**Your task:** Output every line below as it stands, dropping only the images.
*** Begin section ***
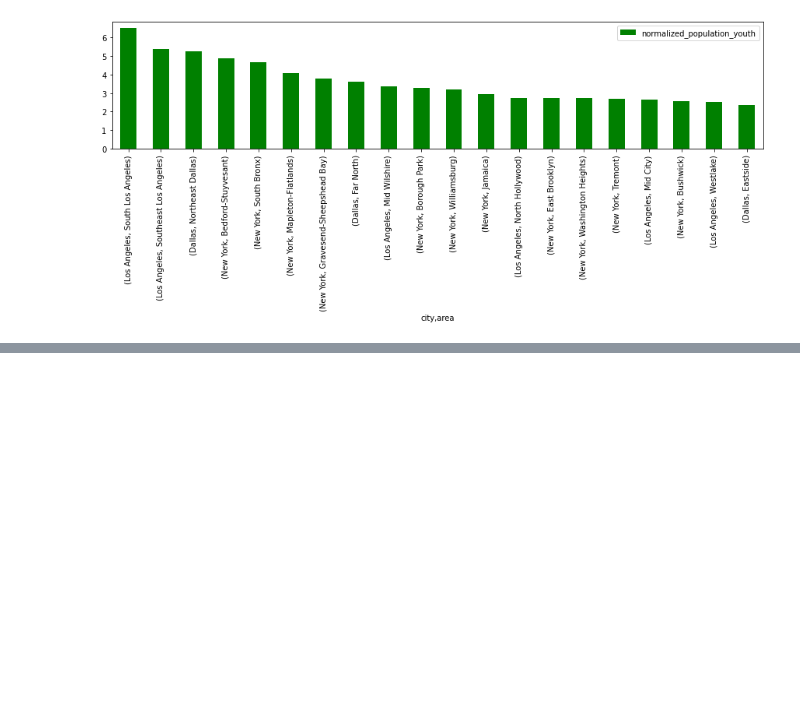
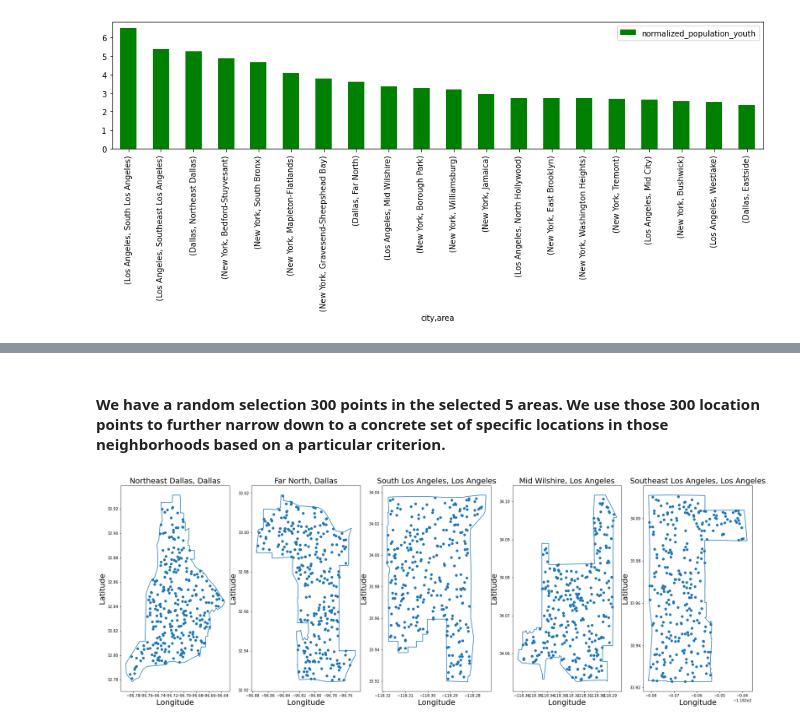
Before and after one commit to dotlas/codeventures, a Jupyter notebook: case-studies/20220815_kunal_bhatia/notebook.ipynb, the cells around one changed output, grey strips where cells are left out. Drawn from its saved outputs; the diff is of its cells as text; code cells hidden in the pictures; blank space fills up the shorter version.

```diff
--- a/case-studies/20220815_kunal_bhatia/notebook.ipynb
+++ b/case-studies/20220815_kunal_bhatia/notebook.ipynb
@@ -257,10 +246,10 @@ df_areas.sort_values(by=['normalized_population_youth'], ascending=False).set_in
 # %%
-def get_centroid_of_area(x: pd.Series):
+# getting polygons using shapely for different locations
+def polygon(x: pd.Series):
     try:
-        return Polygon(np.array(x['geometry'].features[0].geometry.coordinates[0])).centroid
+        return  Polygon(x['geometry'].features[0].geometry.coordinates[0])
     except:
         return np.nan
 
-df_areas['centroid'] = df_areas.apply(get_centroid_of_area, axis=1)
-df_areas = df_areas.dropna().reset_index(drop=True)
-df_areas[['city','area','geometry','centroid']].head(3)
+df_locations['polygon'] = df_areas.apply(polygon, axis=1)
+df_locations = df_locations.drop(columns=['geometry'])
@@ -295,0 +256,18 @@ df_areas = df_areas[~df_areas['tags'].apply(lambda x: 'Mexican' in x)].reset_ind
+# %%
+# Getting 300 random points inside a polygon for a particular area
+def random_points_within(x: pd.Series):
+    num_points: int = 300
+    poly = x['polygon']
+    min_x, min_y, max_x, max_y = poly.bounds
+
+    points = []
+
+    while len(points) < num_points:
+        random_point = Point([random.uniform(min_x, max_x), random.uniform(min_y, max_y)])
+        if (random_point.within(poly)):
+            points.append(random_point)
+
+    return points
+
+df_locations['points'] = df_locations.apply(random_points_within, axis=1)
+df_locations
@@ -295,0 +281,18 @@ df_areas = df_areas[~df_areas['tags'].apply(lambda x: 'Mexican' in x)].reset_ind
+# %% [markdown]
+#### We have a random selection 300 points in the selected 5 areas. We use those 300 location points to further narrow down to a concrete set of specific locations in those neighborhoods based on a particular criterion.
+# %%
+fig, ax = plt.subplots(1,5, figsize=(30,10))
+
+for i in range(5):
+    x,y = df_locations.polygon[i].exterior.xy
+    ax[i].plot(x,y)
+    points = df_locations.points[i]
+    xs = [point.x for point in points]
+    ys = [point.y for point in points]
+    ax[i].scatter(xs, ys)
+    ax[i].set_title(df_locations['area'][i] + ', ' + df_locations['city'][i], fontsize=20)
+    ax[i].set_xlabel
+    ax[i].set_xlabel('Longitude', fontsize = 20)
+    ax[i].set_ylabel('Latitude', fontsize = 20)
+# %% [output]
+[figure, added]
```
Also changed, not shown: parts of 19 cells of this notebook, 1 other file.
*** End section ***
**Solution for this exercise:**
Before and after one commit to dotlas/codeventures, a Jupyter notebook: case-studies/20220815_kunal_bhatia/notebook.ipynb, the cells around one changed output, grey strips where cells are left out. Drawn from its saved outputs; the diff is of its cells as text; code cells hidden in the pictures; blank space fills up the shorter version.

```diff
--- a/case-studies/20220815_kunal_bhatia/notebook.ipynb
+++ b/case-studies/20220815_kunal_bhatia/notebook.ipynb
@@ -257,10 +246,10 @@ df_areas.sort_values(by=['normalized_population_youth'], ascending=False).set_in
 # %%
-def get_centroid_of_area(x: pd.Series):
+# getting polygons using shapely for different locations
+def polygon(x: pd.Series):
     try:
-        return Polygon(np.array(x['geometry'].features[0].geometry.coordinates[0])).centroid
+        return  Polygon(x['geometry'].features[0].geometry.coordinates[0])
     except:
         return np.nan
 
-df_areas['centroid'] = df_areas.apply(get_centroid_of_area, axis=1)
-df_areas = df_areas.dropna().reset_index(drop=True)
-df_areas[['city','area','geometry','centroid']].head(3)
+df_locations['polygon'] = df_areas.apply(polygon, axis=1)
+df_locations = df_locations.drop(columns=['geometry'])
@@ -295,0 +256,18 @@ df_areas = df_areas[~df_areas['tags'].apply(lambda x: 'Mexican' in x)].reset_ind
+# %%
+# Getting 300 random points inside a polygon for a particular area
+def random_points_within(x: pd.Series):
+    num_points: int = 300
+    poly = x['polygon']
+    min_x, min_y, max_x, max_y = poly.bounds
+
+    points = []
+
+    while len(points) < num_points:
+        random_point = Point([random.uniform(min_x, max_x), random.uniform(min_y, max_y)])
+        if (random_point.within(poly)):
+            points.append(random_point)
+
+    return points
+
+df_locations['points'] = df_locations.apply(random_points_within, axis=1)
+df_locations
@@ -295,0 +281,18 @@ df_areas = df_areas[~df_areas['tags'].apply(lambda x: 'Mexican' in x)].reset_ind
+# %% [markdown]
+#### We have a random selection 300 points in the selected 5 areas. We use those 300 location points to further narrow down to a concrete set of specific locations in those neighborhoods based on a particular criterion.
+# %%
+fig, ax = plt.subplots(1,5, figsize=(30,10))
+
+for i in range(5):
+    x,y = df_locations.polygon[i].exterior.xy
+    ax[i].plot(x,y)
+    points = df_locations.points[i]
+    xs = [point.x for point in points]
+    ys = [point.y for point in points]
+    ax[i].scatter(xs, ys)
+    ax[i].set_title(df_locations['area'][i] + ', ' + df_locations['city'][i], fontsize=20)
+    ax[i].set_xlabel
+    ax[i].set_xlabel('Longitude', fontsize = 20)
+    ax[i].set_ylabel('Latitude', fontsize = 20)
+# %% [output]
+[figure, added]
```
Also changed, not shown: parts of 19 cells of this notebook, 1 other file.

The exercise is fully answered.